[Web document revisions]
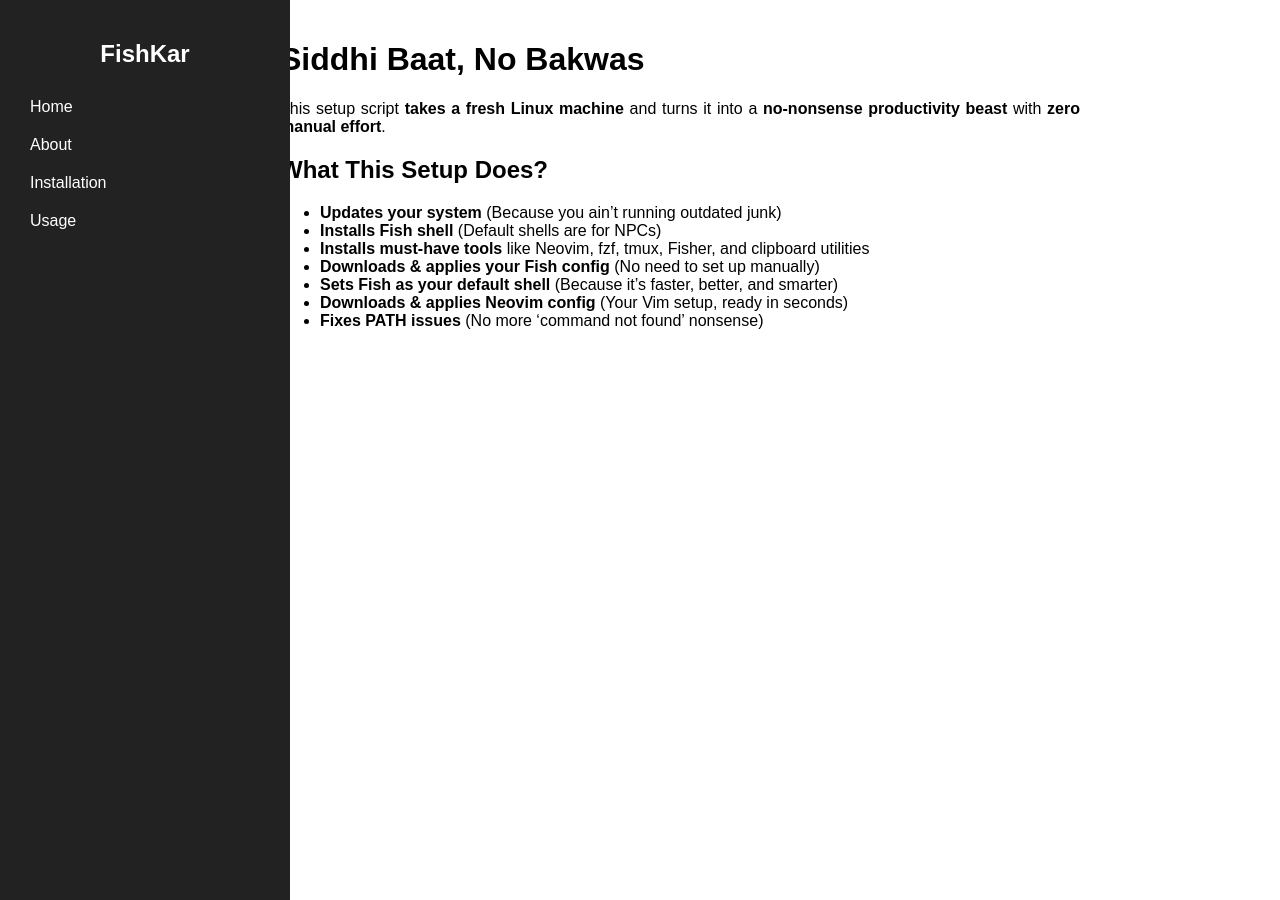
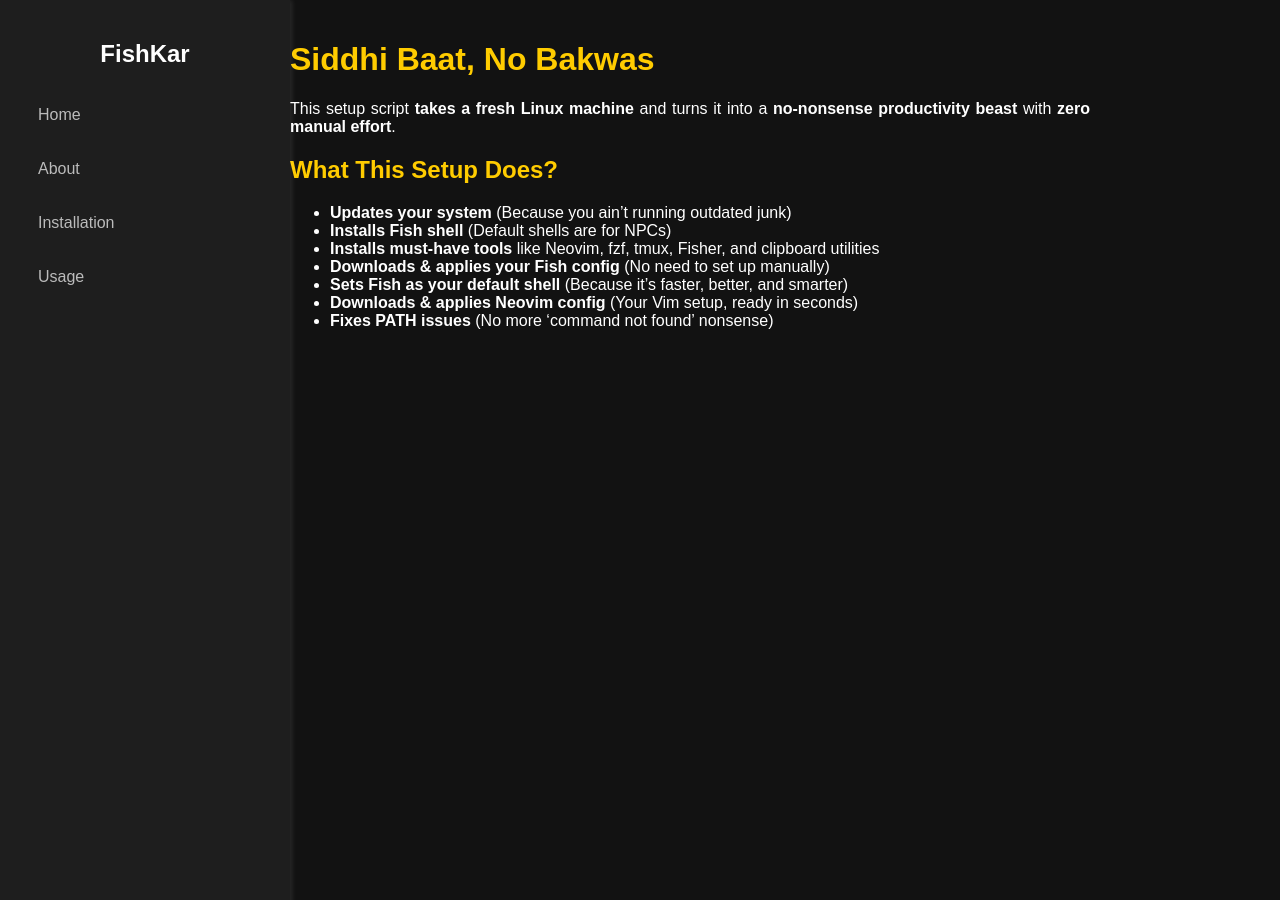
Before and after one commit to shingareom/FishKar, a Jekyll site: the page built from index.md, in a window 1280 px wide. Built offline with Jekyll 4.4.1, drawn with Linux system fonts in a browser that asks for light colours.

Commit message:
Updated dark theme and fixed sidebar

```diff
--- a/assets/css/style.css
+++ b/assets/css/style.css
@@ -1,24 +1,30 @@
 
+/* Dark Theme */
 body {
     font-family: Arial, sans-serif;
     margin: 0;
     padding: 0;
     display: flex;
     height: 100vh;
+    background-color: #121212;
+    color: #ffffff;
 }
 
 /* Sidebar Styling */
 .sidebar {
     width: 250px;
-    background-color: #222;
-    color: white;
+    background-color: #1e1e1e;
     padding: 20px;
     height: 100vh;
     position: fixed;
+    top: 0;
+    left: 0;
+    box-shadow: 2px 0 5px rgba(255, 255, 255, 0.1);
 }
 
 .sidebar h2 {
     text-align: center;
+    color: #ffffff;
 }
 
 .sidebar ul {
@@ -31,19 +37,37 @@ body {
 }
 
 .sidebar ul li a {
-    color: white;
+    color: #bbbbbb;
     text-decoration: none;
     display: block;
+    padding: 8px;
+    border-radius: 5px;
 }
 
 .sidebar ul li a:hover {
-    background-color: #444;
+    background-color: #333333;
+    color: #ffffff;
 }
 
 /* Main Content Styling */
 .content {
-    margin-left: 260px; /* Adjust for sidebar width */
+    margin-left: 270px; /* Space for the sidebar */
     padding: 20px;
     max-width: 800px;
     text-align: justify;
 }
+
+/* Headings */
+h1, h2, h3 {
+    color: #ffcc00;
+}
+
+/* Links */
+a {
+    color: #66ccff;
+    text-decoration: none;
+}
+
+a:hover {
+    text-decoration: underline;
+}
```
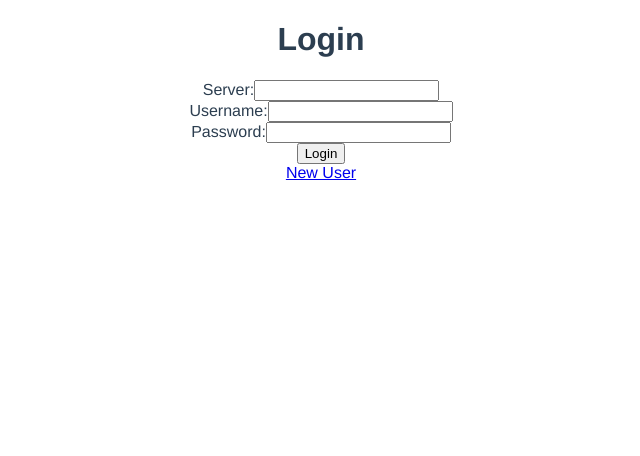
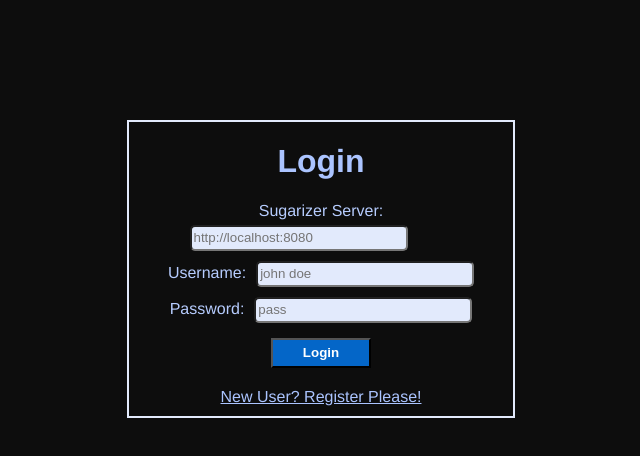
Before and after one commit to vinayaknayar/sugarizer-demo, a Vue app: page / in a window 1280 px wide. Shown: the top 456 px of the page, without its empty margins (319-959 px from the left). Built offline with nearby package versions, Linux system fonts and the light colour scheme.

Commit message:
chore: enhancemenent of the UI

```diff
--- a/src/App.vue
+++ b/src/App.vue
@@ -8,19 +8,32 @@
   -webkit-font-smoothing: antialiased;
   -moz-osx-font-smoothing: grayscale;
   text-align: center;
-  color: #2c3e50;
+  color: #b6ccfe;
+  width: 100%;
+  margin: 0;
+  padding: 0;
 }
 
 nav {
   padding: 30px;
+  gap: 30px;
 }
 
 nav a {
+  margin: 50px;
   font-weight: bold;
-  color: #2c3e50;
+  color: #788bff;
 }
 
 nav a.router-link-exact-active {
-  color: #42b983;
+  color: #5465ff;
+}
+body{
+  margin: 0;
+  padding: 0;
+  /* min-width: 100%; */
+  /* justify-self:  */
+
+  background-color: rgb(13, 13, 13);
 }
 </style>
--- a/src/components/Settings.vue
+++ b/src/components/Settings.vue
@@ -1,28 +1,37 @@
 <template>
-    <div class="update-details">
+    <div class="login update-details">
         <h1>Update User Details</h1>
         <form @submit.prevent="submit">
             <div>
-                <label>name</label>
+                <label>Username:</label>
                 <input type="text" id="username" v-model="form.name">
             </div>
             <div>
-                <label>password</label>
+                <label>Password:</label>
                 <input type="password" id="password" v-model="form.password">
             </div>
             <div>
-                <label>language</label>
-                <input type="text" id="language" v-model="form.language" placeholder="{{ this.form.language }}">
+                <label>Language:</label>
+                <input type="text" id="language" v-model="form.language" >
             </div>
-            <div>
+            <!-- <div>
                 <Sketch v-model="color.Stroke" />
                 <div>Selected Color: {{ color.Stroke.hex }}</div>
             </div>
             <div>
                 <Sketch v-model="color.Fill" />
                 <div>Selected Color: {{ color.Fill.hex }}</div>
+            </div> -->
+            <div class="sketch" >
+                <div>Stroke Color:</div>
+                <Sketch v-model="color.Stroke" style="margin-right: 10px;"/>
             </div>
-            <button type="submit">Update</button>
+            <div class="sketch" style="gap:0px">
+                <div style="margin-left: 10px;">Fill Color: </div>
+                <Sketch v-model="color.Fill"  style="margin-left: 10px;"/>
+                <!-- <div>Selected Color: {{ color.Fill.hex }}</div> -->
+            </div>
+            <button type="submit" class="submit-btn update-btn">Update</button>
         </form>
     </div>
 </template>
@@ -90,14 +99,36 @@
             try {
                 await this.update(userDetails);
                 this.showError = false;
-                // this.$router.push("/home");
+                this.$router.push("/home");
+                alert("Details Updated Successfully!");
 
             } catch (e) {
                 console.log(`this.registeration failed: ${e}`);
                 this.showError = true;
+                alert("Details Update Failed!"+e.message);
             }
 
         }
     }
 }
 </script>
+<style>
+.update-details{
+    top: 2vh !important;
+    color: #b6ccfe;
+    margin: 10px;
+}
+
+.sketch{
+    width: fit-content;
+    margin: auto;
+    margin-bottom: 5px;
+    margin-top: 5px;
+    display: flex;
+    align-items: center;
+    gap: 10px;
+}
+.update-btn{
+    background-color: #ffaa00d9 !important;
+}
+</style>
--- a/src/views/AboutView.vue
+++ b/src/views/AboutView.vue
@@ -1,4 +1,9 @@
 <template>
+  <nav>
+    <!-- <router-link to="/">Login</router-link> | -->
+    <RouterLink to="/home">Home</RouterLink> |
+    <router-link to="/about">About</router-link>
+  </nav>
   <div class="about">
     <h1>This is an about page</h1>
   </div>
--- a/src/views/HomeView.vue
+++ b/src/views/HomeView.vue
@@ -1,32 +1,47 @@
 <template>
-   <nav>
+  <nav>
     <!-- <router-link to="/">Login</router-link> | -->
     <RouterLink to="/home">Home</RouterLink> |
     <router-link to="/about">About</router-link>
   </nav>
   <div class="home">
-    <img alt="Vue logo" src="../assets/logo.png">
-    <!-- <HelloWorld msg="Welcome to Your Vue.js App"/> -->
+    <!-- <img alt="Vue logo" src="../assets/logo.png">
+    <HelloWorld msg="Welcome to Your Vue.js App"/>
     <p> token: {{ token }}</p>
-    <p> id: {{ id }}</p>
-    <button @click="getFavActivities()">Home View(Get Favorite)</button>
-    <button @click="getAllActivities()">List View(All activities)</button>
-    <button @click="deleteUser()">Delete Account</button>
-    <button @click="getSettings()">Settings</button>
+    <p> id: {{ id }}</p> -->
+    <div class="get-elements">
+      <button class="get-buttons" @click="getFavActivities()">Home View(Favorite Activities)</button>
+      <button class="get-buttons" @click="getAllActivities()">List View(All activities)</button>
+      <button class="get-buttons settings-btn" @click="getSettings()">Settings</button>
+      <button class="get-buttons logout-btn" @click="logOut()">Log Out</button>
+      <button class="get-buttons delete-btn" @click="deleteUser()">Delete Account</button>
+    </div>
     <div class="activities" v-if="homeView">
-      <h1>Activities</h1>
-      <div class="activity" v-for="activity in favActivities" :key="activity.id">
-        <h2>Name of activity: {{ activity.name }}</h2>
-        <p>Activity icon path: {{ activity.icon }}</p>
-      </div>
+      <table style="width:30%">
+        <tr>
+          <th>Name of the Activity</th>
+          <th>Activity Icon Path</th>
+        </tr>
+        <tr v-for="activity in favActivities" :key="activity.id">
+          <td>{{ activity.name }}</td>
+          <td>{{ activity.icon }}</td>
+
+        </tr>
+      </table>
     </div>
     <div class="activities" v-if="listView">
-      <h1>Activities</h1>
-      <div class="activity" v-for="activity in allActivities" :key="activity.id">
-        <h2>Name of activity: {{ activity.name }}</h2>
-        <p>Activity icon path: {{ activity.icon }}</p>
-        <p>Activity is favorite: {{ activity.favorite }}</p>
-      </div>
+      <table style="width:30%">
+        <tr>
+          <th>Name of the Activity</th>
+          <th>Activity Icon Path</th>
+          <th>Favorite</th>
+        </tr>
+        <tr v-for="activity in allActivities" :key="activity.id">
+          <td>{{ activity.name }}</td>
+          <td>{{ activity.icon }}</td>
+          <td>{{ activity.favorite }}</td>
+        </tr>
+      </table>
     </div>
     <div class="settings" v-if="showSettings">
       <Settings :id="id" :token="token" />
@@ -61,12 +76,22 @@
   //     return this.$route.params.user;
   //   }
   // }
-  mounted() {
+  async mounted() {
     const userToken = JSON.parse(localStorage.getItem("token"));
     const userID = JSON.parse(localStorage.getItem("id"));
     this.token = userToken;
     this.id = userID;
     console.log(`this is token: ${this.token}`);
+    try {
+      await this.getFavActivities();
+      this.homeView = true;
+      this.showError = false;
+    } catch (err) {
+      this.showError = true;
+      this.errorMessage = err.message;
+      alert(err.message+". Please log in again!");
+      this.$router.push("/");
+    }
 
   },
   methods: {
@@ -123,15 +148,85 @@
       this.listView = false;
       this.allActivities = response.data;
       this.$router.push('/');
-      localStorage.setItem("id", null);
-      localStorage.setItem("token", null);
+      localStorage.clear();
     },
 
     getSettings() {
       this.showSettings = true;
       this.homeView = false;
       this.listView = false;
+    },
+
+    logOut() {
+      this.showSettings = false;
+      this.homeView = false;
+      this.listView = false;
+      this.$router.push('/');
+      localStorage.clear();
     }
   }
 }
 </script>
+<style>
+.home {
+  text-align: center;
+  color: #2c3e50;
+}
+
+.get-elements {
+  display: flex;
+  justify-content: center;
+  gap: 10px;
+}
+
+.get-buttons {
+  background-color: #4CAF50;
+  border: none;
+  color: white;
+  padding: 15px 32px;
+  text-align: center;
+  text-decoration: none;
+  display: inline-block;
+  font-size: 16px;
+  margin: 4px 2px;
+  cursor: pointer;
+}
+
+.settings-btn {
+  background-color: #ffaa00d9;
+  /* color: black; */
+}
+
+.logout-btn {
+  background-color: #ff66d9;
+}
+
+.delete-btn {
+  background-color: #ac3333;
+}
+
+.get-buttons:hover {
+  background-color: #415041;
+}
+
+table,
+th,
+td {
+  border: 1px solid #e2eafc;
+}
+
+th {
+  background-color: #9ca9fc;
+}
+
+td {
+  background-color: #c4d3f8;
+}
+
+.activities {
+  display: flex;
+  flex-direction: column;
+  align-items: center;
+  margin: 15px;
+}
+</style>
--- a/src/views/LoginView.vue
+++ b/src/views/LoginView.vue
@@ -2,22 +2,22 @@
   <div class="login">
     <h1>Login</h1>
     <form @submit.prevent="submit">
-      <div>
-        <label for="username">Server:</label>
-        <input type="text" name="server" v-model="baseUrl" @input="updateBaseUrl" />
+      <div class="form-elements">
+        <label for="server"  >Sugarizer Server:</label>
+        <input type="text" name="server" v-model="baseUrl" @input="updateBaseUrl" placeholder="http://localhost:8080" style="margin-right: 50px;"/>
       </div>
-      <div>
-        <label for="username">Username:</label>
-        <input type="text" name="username" v-model="form.name" />
+      <div class="form-elements">
+      <label for="username" >Username:</label>
+        <input type="text" name="username" v-model="form.name" placeholder="john doe"/>
       </div>
-      <div>
+      <div class="form-elements">
         <label for="password">Password:</label>
-        <input type="password" name="password" v-model="form.password" />
+        <input type="password" name="password" v-model="form.password" placeholder="pass"/>
       </div>
-      <button type="submit">Login</button>
+      <button type="submit" class="submit-btn">Login</button>
     </form>
-    <div>
-      <router-link to="/register">New User</router-link>
+    <div class="login-signup-route">
+      <router-link to="/register" class="links">New User? Register Please!</router-link>
       <!-- <button @click="login">New User</button> -->
     </div>
   </div>
@@ -90,3 +90,60 @@
   },
 };
 </script>
+<style>
+input{
+  margin: 5px;
+  height: 20px;
+  width: 210px;
+  border-radius: 5px;
+  background-color: #e2eafc;
+}
+label{
+  margin: 5px;
+  /* display: block; */
+  text-align: center;
+}
+.login{
+  display: flex;
+  flex-direction: column;
+  /* align-items: center; */
+  justify-content: center;
+  /* height: 100vh; */
+  margin: auto;
+  width: 30%;
+  position: relative;
+  top: 15vh;
+  border: solid 2px #e2eafc;
+}
+h1{
+  color: #abc4ff;
+}
+.submit-btn{
+  margin: 10px;
+  height: 30px;
+  width: 100px;
+  border-radius: 0px;
+  background-color: #0466c8;
+  color: white;
+  font-weight: bold;
+}
+.submit-btn:hover{
+  background-color: #abc4ff;
+  color: black;
+  cursor: pointer;
+}
+.login-signup-route{
+  margin: 10px;
+  text-align: center;
+}
+.links{
+  color: #abc4ff;
+}
+.links:hover{
+  color: #0466c8;
+  cursor: pointer;
+}
+/* .links:visited{
+  color: #abc4ff;
+} */
+</style>
--- a/src/views/RegisterView.vue
+++ b/src/views/RegisterView.vue
@@ -1,31 +1,32 @@
 <template>
-    <div class="login">
-        <h1>Login</h1>
+    <div class="login register">
+        <h1>Register</h1>
         <form @submit.prevent="submit">
             <div>
-                <label for="username">Server:</label>
-                <input type="text" name="server" v-model="baseUrl" @input="updateBaseUrl" />
+                <label for="username">Sugarizer Server:</label>
+                <input type="text" name="server" v-model="baseUrl" @input="updateBaseUrl" placeholder="http://localhost:8080" style="margin-right: 50px;" required/>
             </div>
             <div>
                 <label for="username">Username:</label>
-                <input type="text" name="username" v-model="form.name" />
+                <input type="text" name="username" v-model="form.name" placeholder="john doe" required/>
             </div>
             <div>
                 <label for="password">Password:</label>
-                <input type="password" name="password" v-model="form.password" />
+                <input type="password" name="password" v-model="form.password" placeholder="pass" required/>
             </div>
-            <div>
-                <Sketch v-model="color.Stroke" />
-                <div>Selected Color: {{ color.Stroke.hex }}</div>
+            <div class="sketch" >
+                <div>Stroke Color:</div>
+                <Sketch v-model="color.Stroke" style="margin-right: 10px;"/>
             </div>
-            <div>
-                <Sketch v-model="color.Fill" />
-                <div>Selected Color: {{ color.Fill.hex }}</div>
+            <div class="sketch" style="gap:0px">
+                <div style="margin-left: 10px;">Fill Color: </div>
+                <Sketch v-model="color.Fill"  style="margin-left: 10px;"/>
+                <!-- <div>Selected Color: {{ color.Fill.hex }}</div> -->
             </div>
-            <button type="submit">Register</button>
+            <button type="submit" class="submit-btn">Register</button>
         </form>
-        <div>
-            <router-link to="/">Login</router-link>
+        <div class="login-signup-route">
+            <router-link to="/" class="links">Already a user? Login Please!</router-link>
             <!-- <button @click="login">New User</button> -->
         </div>
     </div>
@@ -114,7 +115,7 @@
             try {
                 await this.register(userJson);
                 this.showError = false;
-                this.$router.push("/home");
+                this.$router.push("/");
 
             } catch (e) {
                 console.log(`this.registeration failed: ${e}`);
@@ -124,3 +125,17 @@
     }
 }
 </script>
+<style>
+.register{
+    top: 2vh
+}
+.sketch{
+    /* width: 100%; */
+    width: fit-content;
+    margin: auto;
+    margin-bottom: 5px;
+    display: flex;
+    align-items: center;
+    gap: 10px;
+}
+</style>
```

WHAT YOU ARE ASKED TO DO: The answer must consist of every line above that contains the word "views".

THE ANSWER:
--- a/src/views/AboutView.vue
+++ b/src/views/AboutView.vue
--- a/src/views/HomeView.vue
+++ b/src/views/HomeView.vue
--- a/src/views/LoginView.vue
+++ b/src/views/LoginView.vue
--- a/src/views/RegisterView.vue
+++ b/src/views/RegisterView.vue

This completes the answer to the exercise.